Since the years of ancient Egypt, there have been countless efforts and failures to find a cure. More recently in 1924, US President Calvin Coolidge was put in an airtight chlorine chamber and inhaled the strong, toxic gas for almost an hour on the advice of his physicians, The result was not as expected. In 1984, researchers at the University of Wisconsin-Madison investigated one of the most common ways of catching a cold. They infected volunteers with a cold virus and instructed them to kiss healthy test subjects on the mouth for at least one minute. The result: just one confirmed infection. From outrageous trials to puzzling results, the cold virus has challenged scientists in every way.
Still to today, the options for treating the cold are limited to relieving symptoms. These treatments include cough medicine, menthol, nasal washing, and anti-inflammatories. Due to the large family of viruses that contribute to most cold cases, rhinoviruses, creating a vaccine is beyond reach. Even with major advancements in technology, the pharmaceutical industry does not have the resources to cover over one hundred kinds of viruses in this cluster.
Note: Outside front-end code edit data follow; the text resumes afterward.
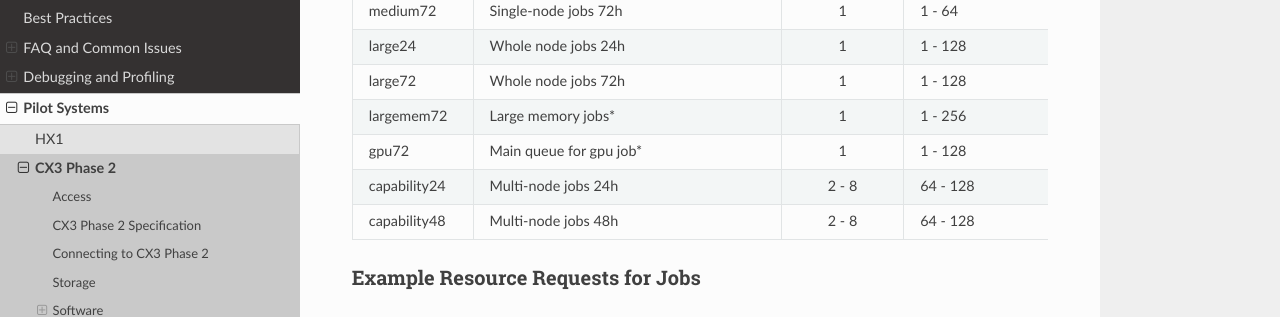
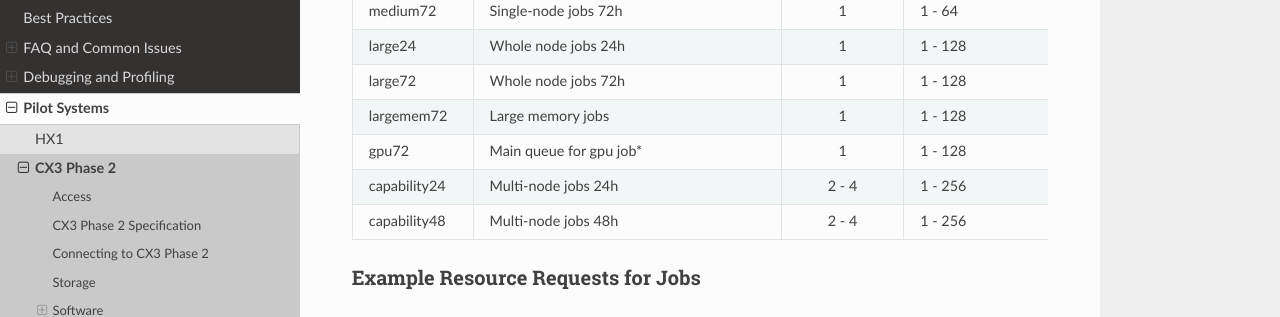
Before and after one commit to ImperialCollegeLondon/icl-rcs-user-guide, an MkDocs documentation site: the page built from docs/hpc/pilot/cx3-phase2.md, in a window 1280 px wide and 900 px high, scrolled down 4791 px. Shown: the part 151-468 px from the top of the window. Built offline with MkDocs 1.6.1, drawn with Linux system fonts in a browser that asks for light colours; nearby versions of some CDN libraries.

Commit message:
changed capability queues

```diff
--- a/docs/hpc/pilot/cx3-phase2.md
+++ b/docs/hpc/pilot/cx3-phase2.md
@@ -170,13 +170,13 @@ The following queues of jobs are supported:
 | [pqood](#pqood) | Queue for Open OnDemand (RStudio) jobs* |1 |1, 2, 4, 8 |8, 16, 32, 64 | 8 |
 | throughput72 | Low core jobs | 1 | 1- 8 | 1 - 100 | 9 - 72 |
 | medium24 | Single-node jobs 24h | 1 | 1 - 64 | 1 - 450 | 0 - 24 |
-| medium72 | Single-node jobs 72h | 1 | 1 - 64 | 1 - 400 | 0 - 72 |
+| medium72 | Single-node jobs 72h | 1 | 1 - 64 | 1 - 400 | 24 - 72 |
 | large24 | Whole node jobs 24h | 1 | 1 - 128 | 1 - 920 | 0 - 24 |
-| large72 | Whole node jobs 72h | 1 | 1 - 128 | 1 - 920 | 0 - 72 |
-| largemem72 | Large memory jobs* | 1 | 1 - 256 | 921 - 4000 | 0 - 72 |
+| large72 | Whole node jobs 72h | 1 | 1 - 128 | 1 - 920 | 24 - 72 |
+| largemem72 | Large memory jobs | 1 | 1 - 128 | 921 - 4000 | 0 - 72 |
 | gpu72 | Main queue for gpu job* | 1 | 1 - 128 | 1 - 920 | 0 - 72 |
-| capability24 | Multi-node jobs 24h | 2 - 8 | 64 - 128  | 1 - 920 |     0 - 24 |
-| capability48 | Multi-node jobs 48h | 2 - 8 | 64 - 128 | 1 - 920 | 24 - 48 |
+| capability24 | Multi-node jobs 24h | 2 - 4 | 1 - 256 | 1 - 2048 | 0 - 24 |
+| capability48 | Multi-node jobs 48h | 2 - 4 | 1 - 256 | 1 - 2048 | 24 - 48 |
 
 
 ### Example Resource Requests for Jobs
```
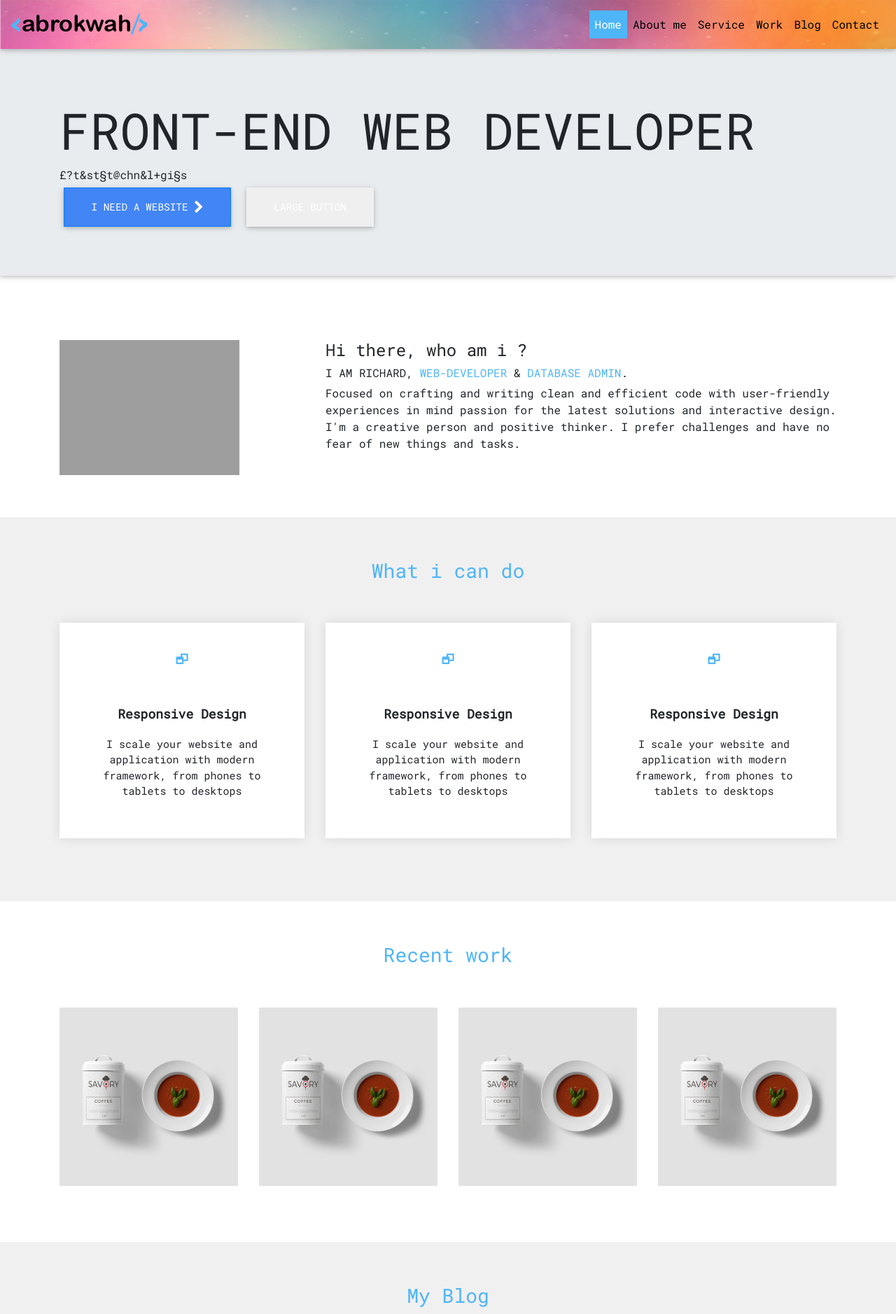
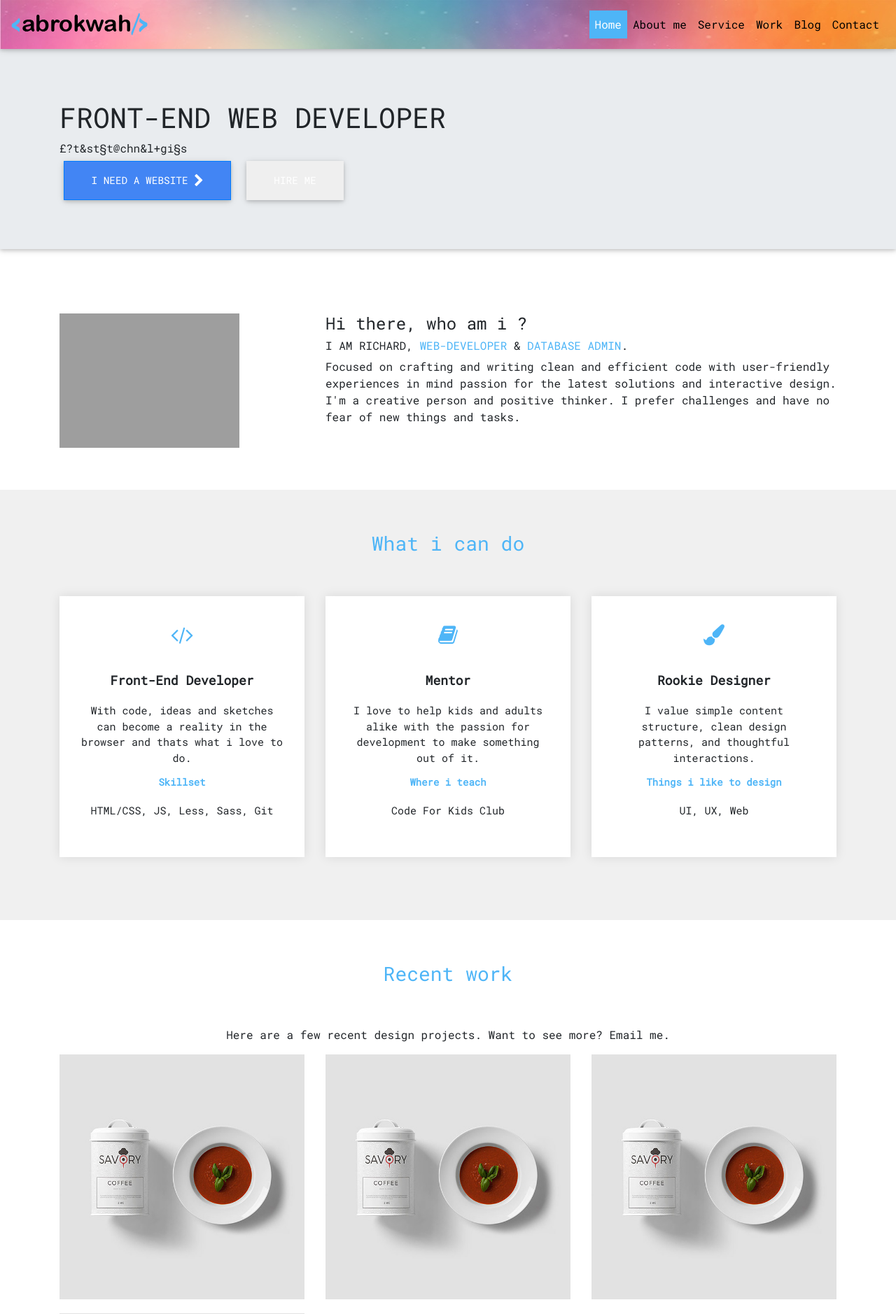
Before and after one commit to GrandFunkyGamer/richardabrokwah, a Flask app: page / in a window 1280 px wide. Shown: the top 1878 px of the page at 70% size. Run offline with Flask 2, Linux system fonts and the light colour scheme; some libraries are stand-ins or nearby versions; grey boxes are pictures that could not be loaded.

Commit message:
add skillsets

```diff
--- a/templates/index.html
+++ b/templates/index.html
@@ -33,11 +33,11 @@
 <div id="Home" class="jumbotron jumbotron-fluid">
     <div class="container">
         <img src="">
-            <h1 class="display-3 bounceIn animated">FRONT-END WEB DEVELOPER</h1>
+        <h1 class="display-5 bounceIn animated">FRONT-END WEB DEVELOPER</h1>
         <div id="messenger"></div>
         <button type="button" class="btn btn-primary btn-lg rounded-0">I NEED A WEBSITE <i class="fa fa-chevron-right" aria-hidden="true"></i>
         </button>
-            <button type="button" class="btn peach-gradient btn-lg rounded-0">Large button</button>
+        <button type="button" class="btn peach-gradient btn-lg rounded-0">HIRE ME</button>
     </div>
 </div>
 <!--ABOUT AREA-->
@@ -74,23 +74,29 @@
             <div class="row">
                 <div class="col-md-4 col-sm-6">
                     <div class="single-service">
-                        <div class="service-img"><i class="fa fa-window-restore"></i></div>
-                        <h4>Responsive design</h4>
-                        <p>I scale your website and application with modern framework, from phones to tablets to desktops</p>
+                        <div class="pb-4"><i class="fa fa-2x fa-code"></i></div>
+                        <h4>Front-end Developer</h4>
+                        <p>With code, ideas and sketches can become a reality in the browser and thats what i love to do.</p>
+                        <h5 class="primary">Skillset</h5>
+                        <p>HTML/CSS, JS, Less, Sass, Git</p>
                     </div>
                 </div>
                 <div class="col-md-4 col-sm-6">
                     <div class="single-service">
-                        <div class="service-img"><i class="fa fa-window-restore"></i></div>
-                        <h4>Responsive design</h4>
-                        <p>I scale your website and application with modern framework, from phones to tablets to desktops</p>
+                        <div class="pb-4"><i class="fa fa-2x fa-book"></i></div>
+                        <h4>Mentor</h4>
+                        <p>I love to help kids and adults alike with the passion for development to make something out  of it.</p>
+                        <h5 class="primary">Where i teach</h5>
+                        <p><a target="_blank" href="https://codeforkids.club">Code For Kids Club</a></p>
                     </div>
                 </div>
                 <div class="col-md-4 col-sm-6">
                     <div class="single-service">
-                        <div class="service-img"><i class="fa fa-window-restore"></i></div>
-                        <h4>Responsive design</h4>
-                        <p>I scale your website and application with modern framework, from phones to tablets to desktops</p>
+                        <div class="pb-4"><i class="fa fa-2x fa-paint-brush"></i></div>
+                        <h4>Rookie Designer</h4>
+                        <p>I value simple content structure, clean design patterns, and thoughtful interactions.</p>
+                        <h5 class="primary">Things i like to design</h5>
+                        <p>UI, UX, Web</p>
                     </div>
                 </div>
             </div>
@@ -103,11 +109,12 @@
             <div class="row">
                 <div class="col-md-12 col-sm-12 col-xs-12">
                     <h3 class="section-title">Recent work</h3>
+                    <p class="text-center">Here are a few recent design projects. Want to see more? Email me.</p>
                 </div>
             </div>
             <div class="row">
                 {% for work in work_list %}
-                <div class="col-md-3 col-sm-6" style="margin-bottom: 20px;">
+                <div class="col-md-4 col-sm-6" style="margin-bottom: 20px;">
                     <div class="work-thumb">
                         <div class="view overlay hm-blue-strong">
                             <img src="../static/images/work2.jpg" class="img-fluid " alt="work">
```
Lines whose indentation alone changed are shown as unchanged.
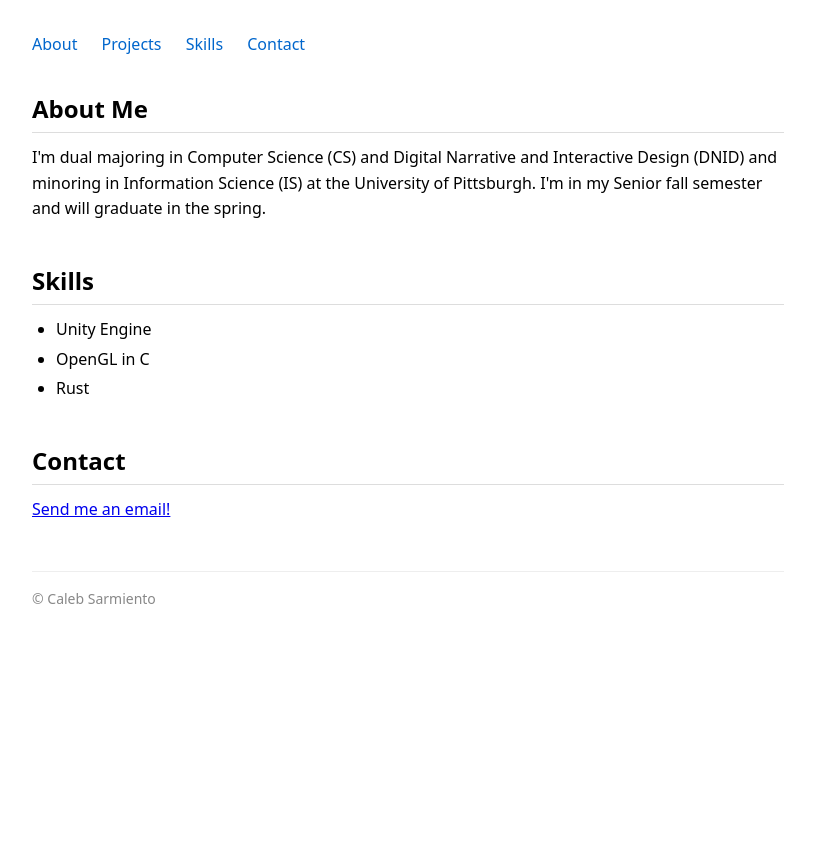
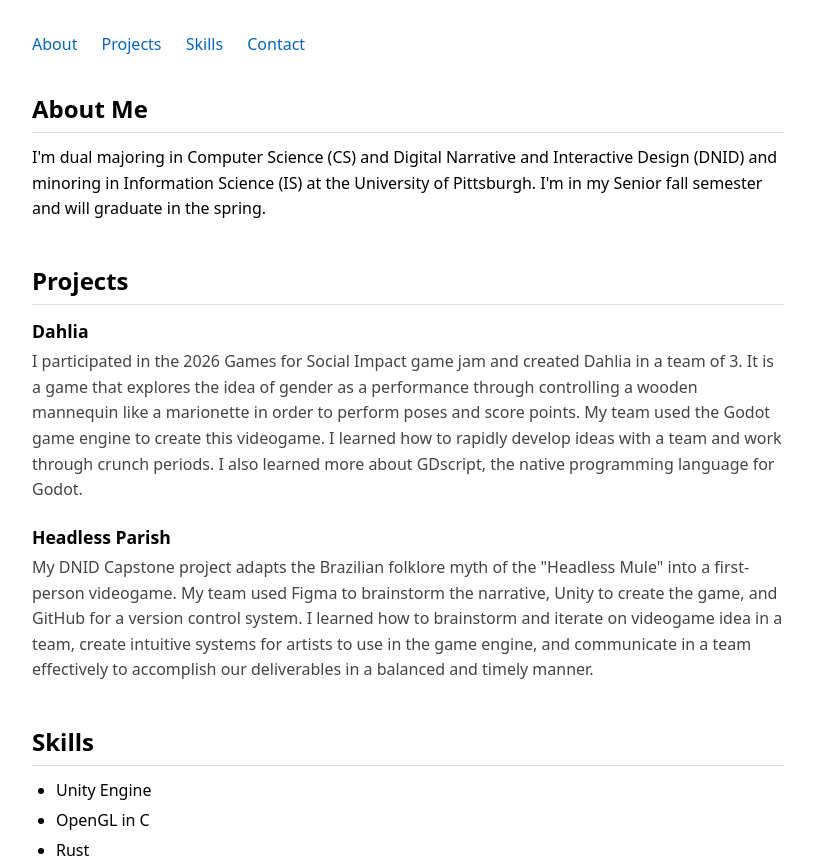
Before and after one commit to calebsarmiento/cs1530-developer-portfolio, a plain HTML site: page index.html in a window 1280 px wide. Shown: the top 866 px of the page, without its empty margins (232-1047 px from the left). Before the commit the page ends 800 px from the top, so only its background shows below. Drawn offline with Linux system fonts and the light colour scheme.

Commit message:
Restored #projects section

```diff
--- a/index.html
+++ b/index.html
@@ -26,7 +26,21 @@
       I'm dual majoring in Computer Science (CS) and Digital Narrative and Interactive Design (DNID) and minoring in Information Science (IS) at the University of Pittsburgh. I'm in my Senior fall semester and will graduate in the spring.
     </section>
 
+    <section id="projects">
+      <h2>Projects</h2>
 
+      <div class="project">
+        <h3>Dahlia</h3>
+        <p>I participated in the 2026 Games for Social Impact game jam and created Dahlia in a team of 3. It is a game that explores the idea of gender as a performance through controlling a wooden mannequin like a marionette in order to perform poses and score points. My team used the Godot game engine to create this videogame. I learned how to rapidly develop ideas with a team and work through crunch periods. I also learned more about GDscript, the native programming language for Godot.</p>
+      </div>
+
+      <div class="project">
+        <h3>Headless Parish</h3>
+        <p>My DNID Capstone project adapts the Brazilian folklore myth of the "Headless Mule" into a first-person videogame. My team used Figma to brainstorm the narrative, Unity to create the game, and GitHub for a version control system. I learned how to brainstorm and iterate on videogame idea in a team, create intuitive systems for artists to use in the game engine, and communicate in a team effectively to accomplish our deliverables in a balanced and timely manner.</p>
+      </div>
+
+      <!-- TODO: Add at least 2 project entries using the structure above -->
+    </section>
 
     <section id="skills">
       <h2>Skills</h2>
```
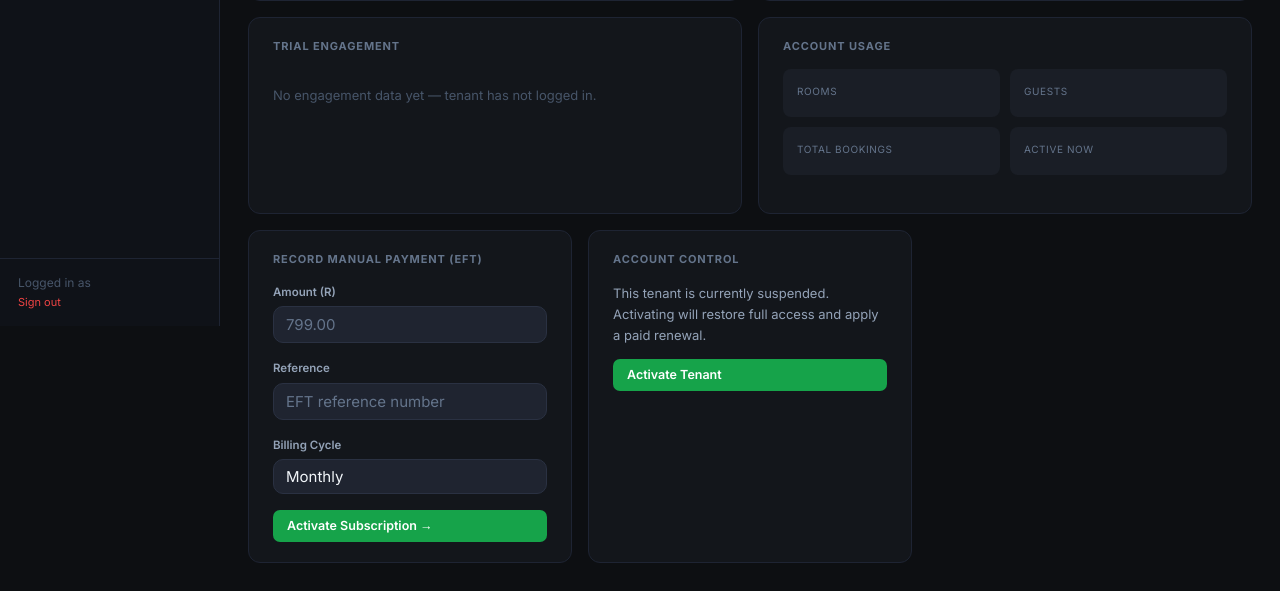
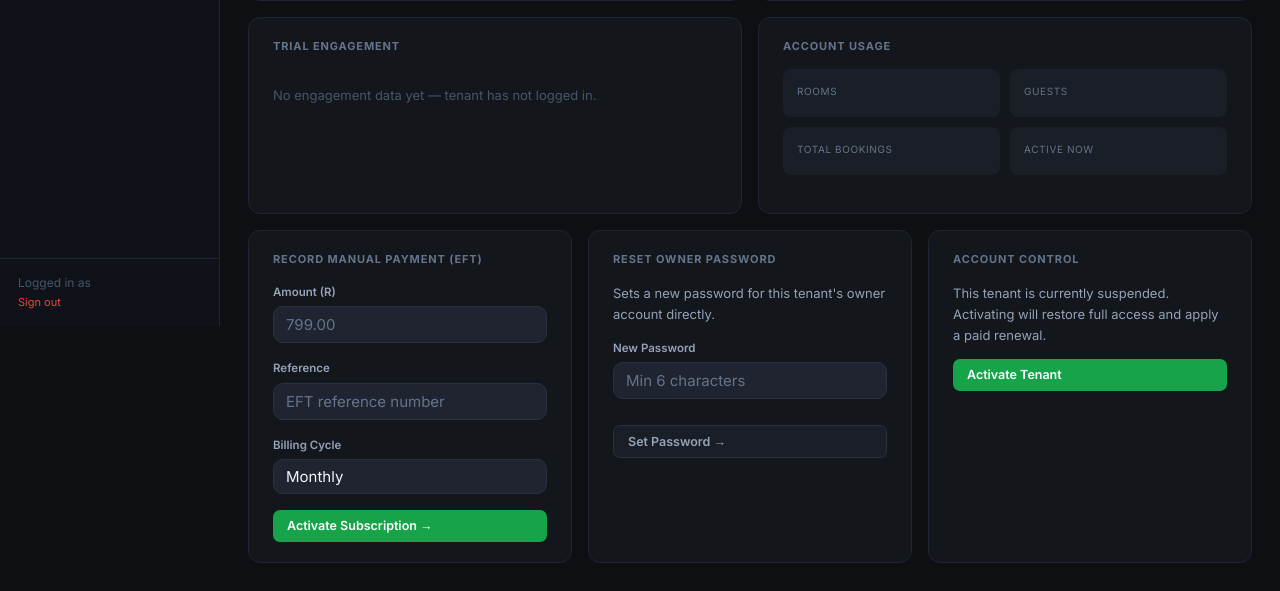
Before and after one commit to applejazzsa/Circle-Core-Guest-House-, a Django app: template templates/command/tenant_detail.html in a window 1280 px wide. Shown: the part 474-1065 px from the top of the page. Run offline with Django 4.2, Linux system fonts and the light colour scheme; the template is opened without the code that fills it, so the values that code supplies are empty.

Commit message:
Add Command Center password reset for tenant owner
Co-Authored-By: Claude Sonnet 4.6 <noreply@anthropic.com>

```diff
--- a/command/urls.py
+++ b/command/urls.py
@@ -13,6 +13,7 @@ urlpatterns = [
     path("tenants/<str:schema_name>/activate/", views.activate_tenant, name="command_activate_tenant"),
     path("tenants/<str:schema_name>/record-payment/", views.record_payment, name="command_record_payment"),
     path("tenants/<str:schema_name>/impersonate/", views.impersonate_tenant, name="command_impersonate"),
+    path("tenants/<str:schema_name>/set-password/", views.set_tenant_password, name="command_set_password"),
     path("leads/", views.lead_list, name="command_leads"),
     path("leads/<int:pk>/status/", views.lead_update_status, name="command_lead_status"),
 ]
--- a/templates/command/tenant_detail.html
+++ b/templates/command/tenant_detail.html
@@ -179,6 +179,23 @@
     </form>
   </div>
 
+  <!-- Set Password -->
+  <div class="cc-card">
+    <div class="cc-card-title">Reset Owner Password</div>
+    <p style="font-size:13px;color:#94a3b8;margin-bottom:14px;">
+      Sets a new password for this tenant's owner account directly.
+    </p>
+    <form method="post" action="/command/tenants/{{ tenant.schema_name }}/set-password/">
+      {% csrf_token %}
+      <label class="cc-label">New Password</label>
+      <input type="text" name="new_password" class="cc-input mb-4" placeholder="Min 6 characters" autocomplete="off">
+      <button type="submit" class="btn btn-ghost" style="width:100%;margin-top:10px;"
+        onclick="return confirm('Set new password for {{ tenant.name }}?')">
+        Set Password →
+      </button>
+    </form>
+  </div>
+
   <!-- Suspend / Activate -->
   <div class="cc-card">
     <div class="cc-card-title">Account Control</div>
```
Also changed, not shown: command/views.py (+31 -0 lines).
Scientists have turned to other ways for prevention. Recently, researchers were looking for a compound to target a malaria parasite protein. They discovered 2 likely molecules in their work. With new technological advancements, they were able to combine the 2 molecules and tested the effectiveness within their parasite. The scientists found that the new compound blocks an enzyme found in human cells, called N-myristoyltransferase (NMT). NMT is used as a protective shell around viruses. For the cold, all rhinoviruses steal NMT and protect their genetic information, known as the capsid. The enzyme also allows the virus to replicate and spread. So, inhibiting NMT would destroy all cold viruses and allow the immune system to engage in their capsids.
Past studies have tested the effectiveness of drugs that target human cells. Among the trials, IMP-1088 is by far the most promising. First off, resistance would not be an issue because it targets human cells, which always accept signals from the enzyme. Secondly, IMP-1088 is “100 times more potent” than the past trial, says professor Ed Tate. The success rate in NMT blockage of the parasite was far beyond any results prior. Additionally, earlier drugs designed to block NMT were too toxic to beneficial. IMP-1088 did not damage cultured human cells. Of course, more research will be needed to confirm that the drug is safe for use. Though, these findings have finally given us convincing hope to finding a cure to the common cold.